Public Justice’s Trial Lawyer of the Year award always takes me to interesting places to meet interesting people who have worked on important legal cases. This year was no different. And for the first time in the last six years, the award went to two different legal teams for two different cases.
The team of Michael J. Avenatti, Edward Ricci, Ahmed Ibrahim, Filippo Marchino, and William C. Hearon won for the Bahamas Surgery Center v. Kimberly-Clark case. In this case the legal team won a $454 jury verdict agains Kimberly-Clark and Halyard Health. The two companies had manufactured defective surgical gowns that they claimed would prevent pathogens from being passed from surgical staff to patients. Even though the companies knew their gowns did no such thing, they continued to market the gowns and even used the Ebola crisis to try to increase sales. Avenatti and his team exposed the fraud on behalf of four hundred hospitals and surgery centers in the state of California. I interviewed Ed Ricci in Palm Beach Gardens, FL about this case.
The co-winner was the team of Mona Lisa Wallace, Janet Varnell, John S. Hughes, Cathy Anne Williams, Aaron Goss, and Brian Warwick. They won the class action suit Inetianbor v. Western Sky Financial. The case involved CashCall, a predatory lender that fraudulently used Native American tribal laws to force borrowers into mediation. The company claimed the mediation process was protected by tribal immunity. Plaintiff Abe Inetianbor started the case representing himself and discovered the fraud at the heart of CashCall’s practices. In the end, the legal team prevented a $7 million settlement with the company in South Dakota that would have ended all claims nationwide. Instead, the team forced state-by-state settlements. In Abe Inetianbor’s home state of Florida that settlement was worth more than $30 million. It also provided for the defendant to pay restitution and to work to fix the credit history of the borrowers it defrauded. I interviewed John Hughes and Abe Inetianbor in Tamarack, FL about this case.

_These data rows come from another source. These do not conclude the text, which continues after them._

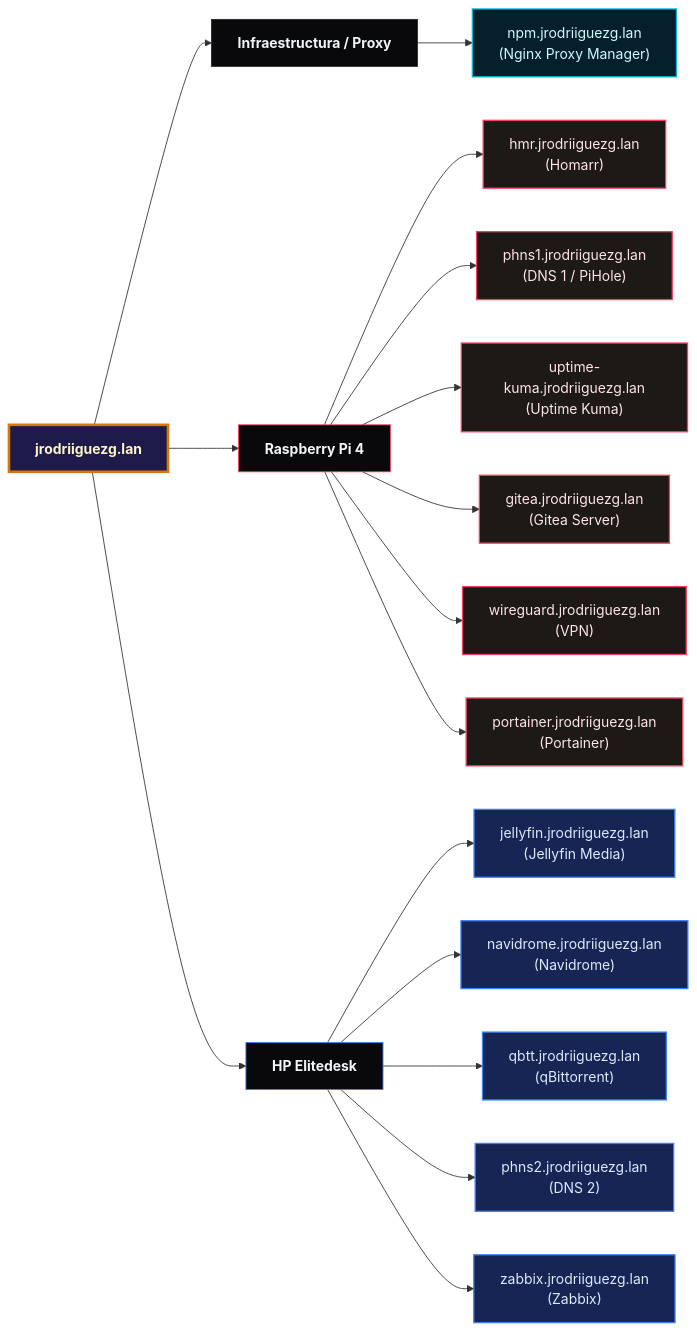
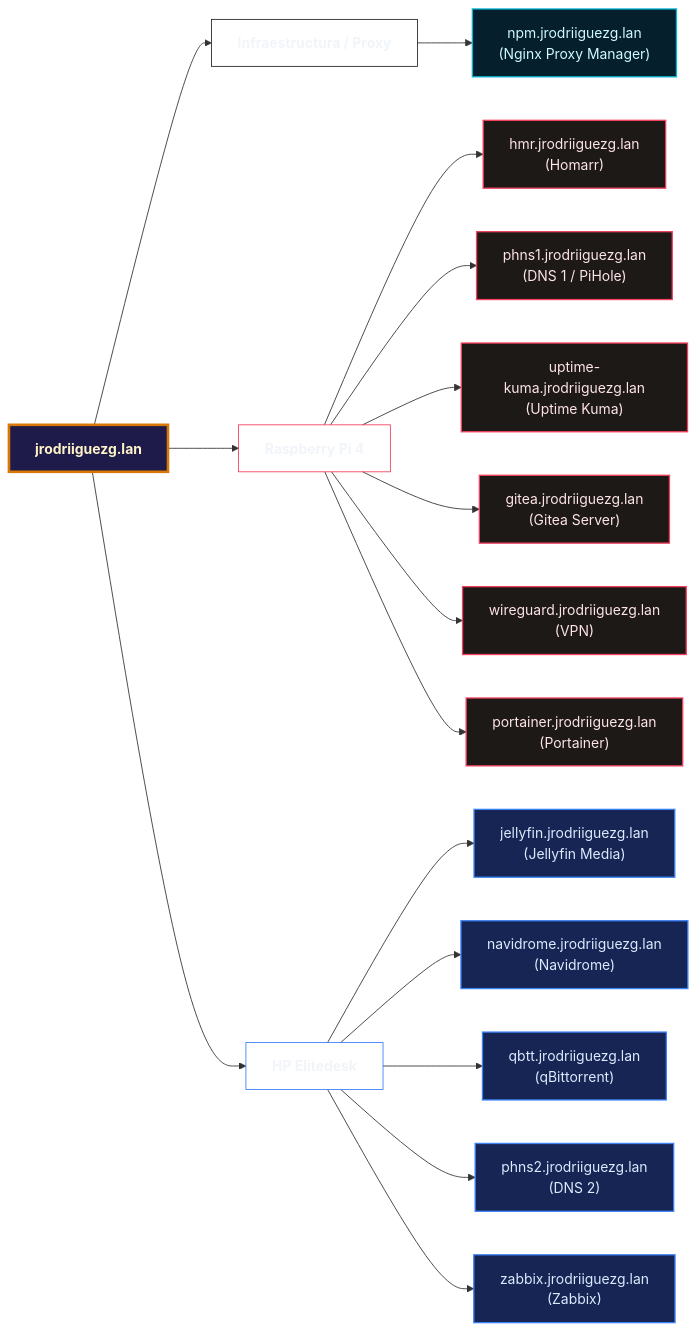
Before and after one commit to jrodriiguezg/blog: the second of 3 diagrams in src/content/blog/bloque-de-red-I.md, drawn with Mermaid. The commit also changed other lines of this file and 5 other files, not shown here.

````diff
--- a/src/content/blog/bloque-de-red-I.md
+++ b/src/content/blog/bloque-de-red-I.md
@@ -101,60 +101,60 @@
 ```mermaid
 flowchart LR
     %% Definición de Estilos (Modo Oscuro Premium)
     classDef rootNode fill:#1e1b4b,stroke:#d97706,stroke-width:3px,color:#fef3c7,font-weight:bold;
     classDef categoryNode fill:#0f172a,stroke:#94a3b8,stroke-width:2px,color:#f1f5f9,font-weight:bold;
     classDef rpiNode fill:#1c1917,stroke:#f43f5e,stroke-width:1.5px,color:#ffe4e6;
     classDef eliteNode fill:#172554,stroke:#3b82f6,stroke-width:1.5px,color:#dbeafe;
     classDef proxyNode fill:#061f2d,stroke:#06b6d4,stroke-width:1.5px,color:#cffafe;
 
     %% Nodo Raíz
     Root["jrodriiguezg.lan"]:::rootNode
 
     %% Categorías / Hosts
     CatProxy["Infraestructura / Proxy"]:::categoryNode
     CatRPi4["Raspberry Pi 4"]:::categoryNode
     CatHP["HP Elitedesk"]:::categoryNode
 
     %% Conexiones Raíz a Ramas
     Root --> CatProxy
     Root --> CatRPi4
     Root --> CatHP
 
     %% Subdominios del Proxy
     npm["npm.jrodriiguezg.lan<br>(Nginx Proxy Manager)"]:::proxyNode
     CatProxy --> npm
 
     %% Subdominios en Raspberry Pi 4
     hmr["hmr.jrodriiguezg.lan<br>(Homarr)"]:::rpiNode
     phns1["phns1.jrodriiguezg.lan<br>(DNS 1 / PiHole)"]:::rpiNode
     uptime["uptime-kuma.jrodriiguezg.lan<br>(Uptime Kuma)"]:::rpiNode
     gitea["gitea.jrodriiguezg.lan<br>(Gitea Server)"]:::rpiNode
     wg["wireguard.jrodriiguezg.lan<br>(VPN)"]:::rpiNode
     portainer1["portainer.jrodriiguezg.lan<br>(Portainer)"]:::rpiNode
 
     CatRPi4 --> hmr
     CatRPi4 --> phns1
     CatRPi4 --> uptime
     CatRPi4 --> gitea
     CatRPi4 --> wg
     CatRPi4 --> portainer1
 
     %% Subdominios en HP Elitedesk
     jelly["jellyfin.jrodriiguezg.lan<br>(Jellyfin Media)"]:::eliteNode
     navi["navidrome.jrodriiguezg.lan<br>(Navidrome)"]:::eliteNode
     qbtt["qbtt.jrodriiguezg.lan<br>(qBittorrent)"]:::eliteNode
     phns2["phns2.jrodriiguezg.lan<br>(DNS 2)"]:::eliteNode
     zabbix["zabbix.jrodriiguezg.lan<br>(Zabbix)"]:::eliteNode
 
     CatHP --> jelly
     CatHP --> navi
     CatHP --> qbtt
     CatHP --> phns2
     CatHP --> zabbix
 
-    %% Estilos de los Subgrafos de Fondo
+    %% Estilos de los Subgrafos de Fondo (Fondo Transparente)
     style Root font-size:16px;
-    style CatProxy fill:#09090b,stroke:#27272a,stroke-width:1px;
-    style CatRPi4 fill:#09090b,stroke:#f43f5e,stroke-width:1px;
-    style CatHP fill:#09090b,stroke:#3b82f6,stroke-width:1px;
+    style CatProxy fill:none,stroke:#27272a,stroke-width:1px;
+    style CatRPi4 fill:none,stroke:#f43f5e,stroke-width:1px;
+    style CatHP fill:none,stroke:#3b82f6,stroke-width:1px;
 ```
````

The other finalists consisted of a case about sex tourism and spousal benefits for same-sex couples.
For Vang v. Prataya, I interviewed Patrick Arenz, Linda Miller, and plaintiff, Panyia Vang in Minneapolis, MN.
In the Cote v. Wal-Mart case, I interviewed Janson Wu at GLAD (GLTBQ Legal Advocates and Defenders) in Boston, MA.
I worked on this project for Tolsma Productions, which provided the graphics.